Dr Bettini explains with an example. You walk into a meeting and automatically – almost unconsciously – you switch off your mobile phone. The repercussions of not turning off your phone are small, but most people still conform because it has become a social convention. This is a “rule-in-use” – an informal shared understanding.
In exploring how these rules-in-use are interpreted, used, and changed in professional practice, Dr Bettini’s PhD research found three classes of dynamic influences on institutions: maintaining dynamics (perpetuating existing rules), creating dynamics (opening rules to reinterpretation), and disrupting dynamics (challenging the status quo).
Comparing Adelaide and Perth
These two theories – rules-in-use and institutional dynamics – were then used to compare how Perth and Adelaide’s water sectors responded to the decade of drying climate in the 2000s. Data were gathered through workshops with policy makers and with practitioners on the ground, and the results highlighted divergent policy responses. Perth had noticeably more maintaining activity in the urban water sector. Not only were existing rules and structures reinforced, on the whole the professional and organisational culture acted as a disincentive to creating new rules. One workshop participant summed up this practice: “Everyone knows what their comfort zone is, what they know and love and have been doing for the last 30 or 40 years.”

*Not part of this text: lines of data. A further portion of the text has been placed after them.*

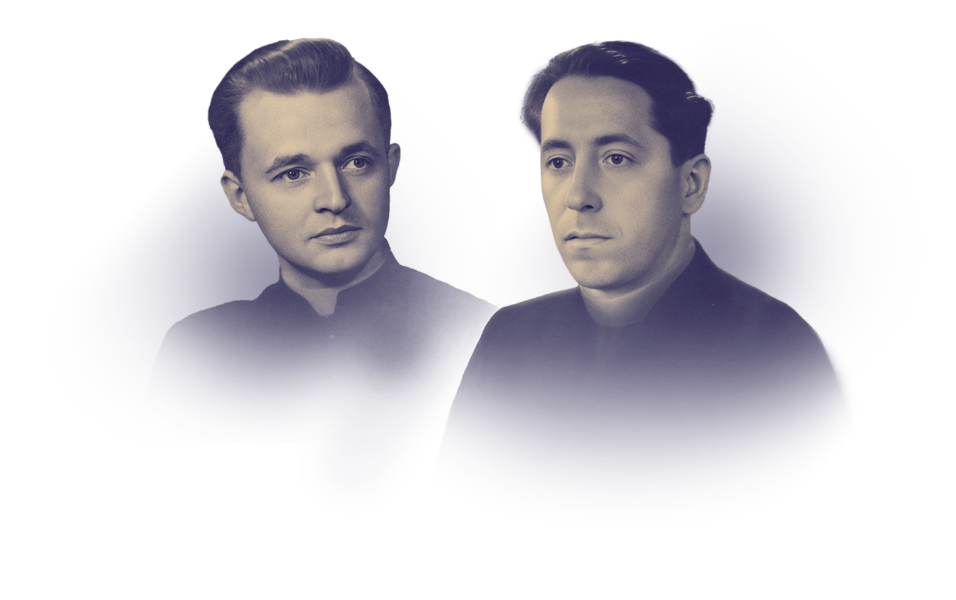
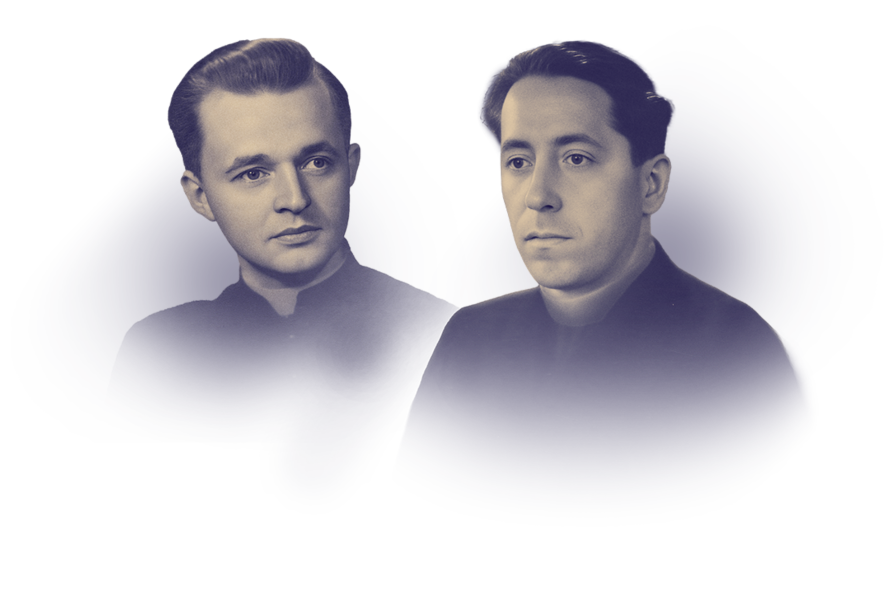
nastavení tučného písma, úprava qr code na stránce zapojte se

diff --git a/assets/styles/global.scss b/assets/styles/global.scss
@@ -64,7 +64,7 @@
 
 .posun-300{
     position: relative;
-    top: -19em;
+    margin-top: -19em;
 }
 
 @media screen and (max-width: 840px){
@@ -76,7 +76,7 @@
     }
 
     .posun-300 {
-        top: -7em;
+        margin-top: -4em;
     }
 
     .bula-drbola{
@@ -315,6 +315,7 @@ $font-family-base: 'Clash Display', sans-serif;
 $headings-font-family: 'Clash Display', sans-serif;
 $h1-font-size: 3.125rem;
 $h2-font-size: 2.19rem;
+$font-weight-bolder: 1000;
 
 .text-date{
     color: rgb(154, 151, 151);;
@@ -374,6 +375,8 @@ body {
 .hover-bold:hover {
     font-weight: bold;
 }
+
+
 // the ~ allows you to reference things in node_modules
 @import "~bootstrap/scss/bootstrap";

In contrast, Adelaide had more disruptive and creating activities, and therefore more “outside the box” thinking. The political and cultural environment was more supportive of reinterpreting rules or challenging the status quo. Citizens engaged with water issues, and media coverage of the Murray River debates prompted extensive public discourse on water scarcity in the city and the solutions that could solve it. This, coupled with mounting scientific evidence, created a strong political imperative to come up with new approaches. As one participant said: “People were rightly asking questions about, well, business as usual.”
Unlocking hidden barriers
What does this theoretical discussion of institutional change have to do with the more practical aspects of urban water management? “To date a lot of the discussion has been around how we’ve got the technical solutions but the institutions are the barriers. We need to change them, so how do we do that?” said Dr Bettini. “This research is starting to shed a bit of light on how that change happens.”
Another benefit is that the research reveals hidden barriers people might not have realised they were facing. A particular world view, the way a problem is framed, an assumption of “causal logic”: these factors can influence decisions, yet are not always made explicit or given their true weight. Dr Bettini’s study helps to bring some of these under-acknowledged influences into the open.
The ultimate goal is overwhelmingly practical – as gritty and grounded as laying a pipe to a new suburb. “Once you’ve uncovered this hidden world of what’s going on, you can start to use that knowledge to actually seek the change that you want,” said Dr Bettini.
Greg Foyster for the Mind Your Way team